Many workers do not think that their exposure to vibration could be a health hazard. Vibration exposure is more than just a nuisance. Constant exposure to vibration has been known to cause serious health problems such as back pain, carpal tunnel syndrome, and vascular disorders. Vibration related injury is especially prevalent in occupations that require outdoor work, such as forestry, farming, transportation, shipping, and construction. There are two classifications for vibration exposure: whole-body vibration and hand and arm vibration. These two types of vibration have different sources, affect different areas of the body, and produce different symptoms.
Whole-body vibration is vibration transmitted to the entire body via the seat or the feet, or both, often through driving or riding in motor vehicles (including fork trucks and off-road vehicles) or through standing on vibrating floors (e.g., near power presses in a stamping plant or near shakeout equipment in a foundry).
Hand and arm vibration, on the other hand, is limited to the hands and arms and usually results from the use of power hand tools (e.g., screwdrivers, nutrunners, grinders, jackhammers, and chippers) and from vehicle controls.
Occupational health effects of vibration result from extended periods of contact between a worker and the vibrating surface. What are the possible health effects of chronic whole-body vibration and hand and arm vibration exposure?
- Back pain.
Hand and arm vibration:
- Decreased grip strength.
- Decreased hand sensation and dexterity.
- Finger blanching or “white fingers.”
- Carpal tunnel syndrome.
Currently, there are no legal standards that limit exposures to vibration. However, there are many ways employers and workers can help to reduce workers’ exposure to vibration.

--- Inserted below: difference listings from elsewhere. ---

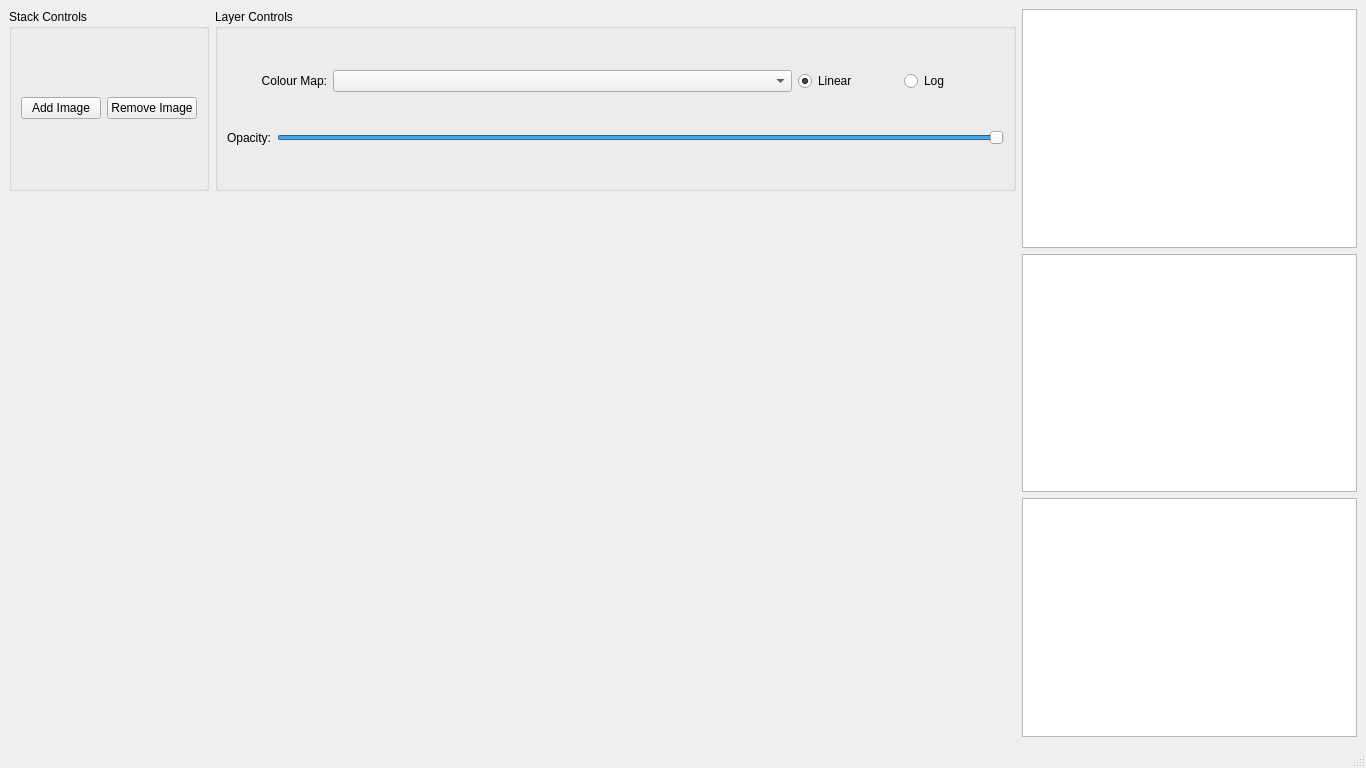
This is Code/ui/pqwindowimage.ui in VisIVOLab/VisIVOVisualAnalytics as Qt 5 draws it before an edit. The edited form follows.
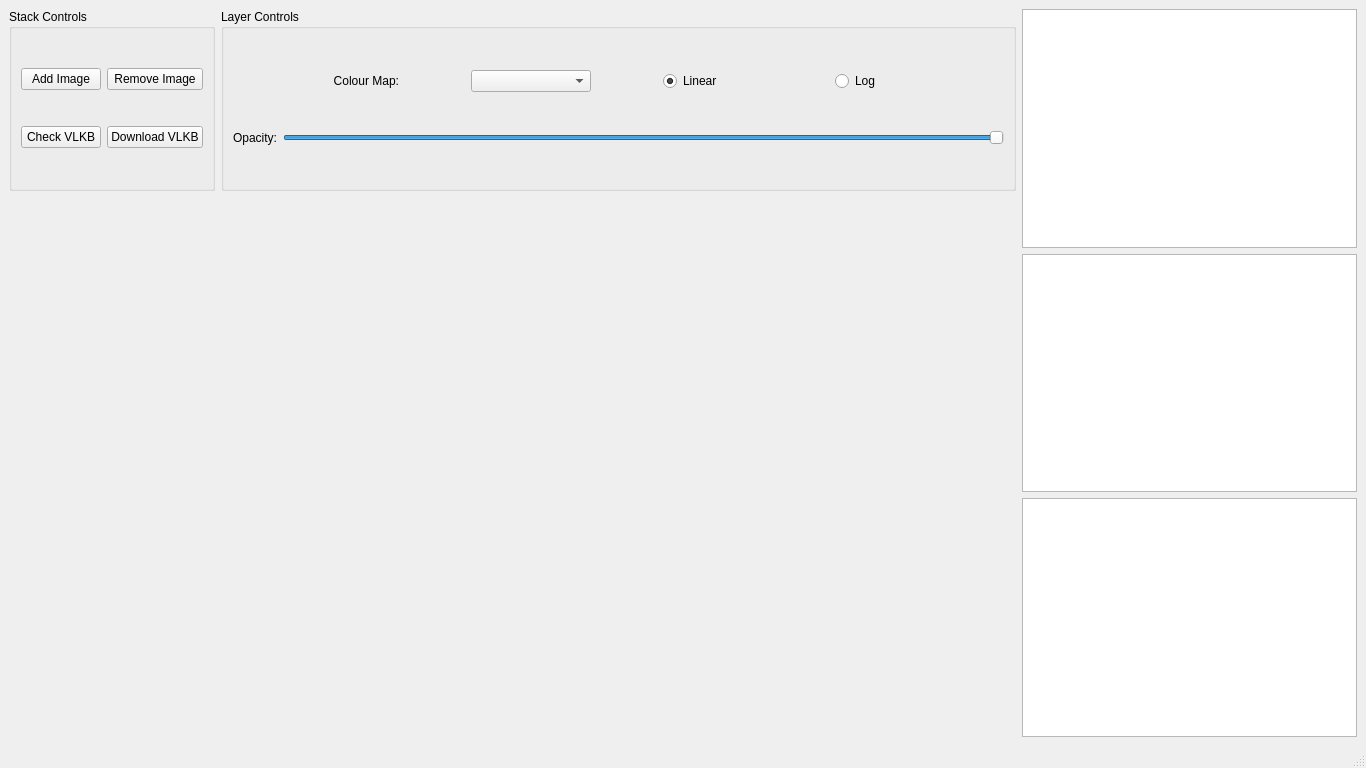
This is the edited form.

Commit message: Add basic tests for VLKBProxy efforts.

Patch:
```diff
--- a/Code/ui/pqwindowimage.ui
+++ b/Code/ui/pqwindowimage.ui
@@ -32,13 +32,6 @@
             <layout class="QHBoxLayout" name="horizontalLayout_4">
              <item>
               <layout class="QGridLayout" name="gridLayout">
-               <item row="0" column="1">
-                <widget class="QPushButton" name="btnRemoveImageFromStack">
-                 <property name="text">
-                  <string>Remove Image</string>
-                 </property>
-                </widget>
-               </item>
                <item row="0" column="0">
                 <widget class="QPushButton" name="btnAddImageToStack">
                  <property name="text">
@@ -46,6 +39,27 @@
                  </property>
                 </widget>
                </item>
+               <item row="0" column="1">
+                <widget class="QPushButton" name="btnRemoveImageFromStack">
+                 <property name="text">
+                  <string>Remove Image</string>
+                 </property>
+                </widget>
+               </item>
+               <item row="1" column="1">
+                <widget class="QPushButton" name="btnVLKBDown">
+                 <property name="text">
+                  <string>Download VLKB</string>
+                 </property>
+                </widget>
+               </item>
+               <item row="1" column="0">
+                <widget class="QPushButton" name="btnCheckVLKB">
+                 <property name="text">
+                  <string>Check VLKB</string>
+                 </property>
+                </widget>
+               </item>
               </layout>
              </item>
             </layout>
@@ -94,6 +108,12 @@
                      <verstretch>0</verstretch>
                     </sizepolicy>
                    </property>
+                   <property name="maximumSize">
+                    <size>
+                     <width>120</width>
+                     <height>16777215</height>
+                    </size>
+                   </property>
                   </widget>
                  </item>
                  <item>
```
The commit also changes 3 other files.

Whole-body vibration levels can often be reduced by using vibration isolation and by installing suspension systems between the operator and the vibrating source.
Hand and arm vibration may be more difficult to control, but the proper selection and maintenance of tools can dramatically decrease vibration exposure. Vibration levels associated with power hand tools depend on tool properties, including size, weight, method of propulsion, handle location, and the tool drive mechanism. Primary prevention through eliminating excessive vibration and shocks can be accomplished through better ergonomic tool designs.
Administrative controls can be very important. In high-risk situations, job rotation, rest periods, and reduction in the intensity and duration of exposure can help reduce the risk of adverse health effects. All workers should be advised of the potential vibration hazard and receive training on the necessity of regular tool maintenance and be taught to grip the tools as lightly as possible within the bounds of safety.
Early prevention through exposure monitoring and through the early reporting of initial signs and symptoms of vibration exposure can dramatically reduce chronic health effects.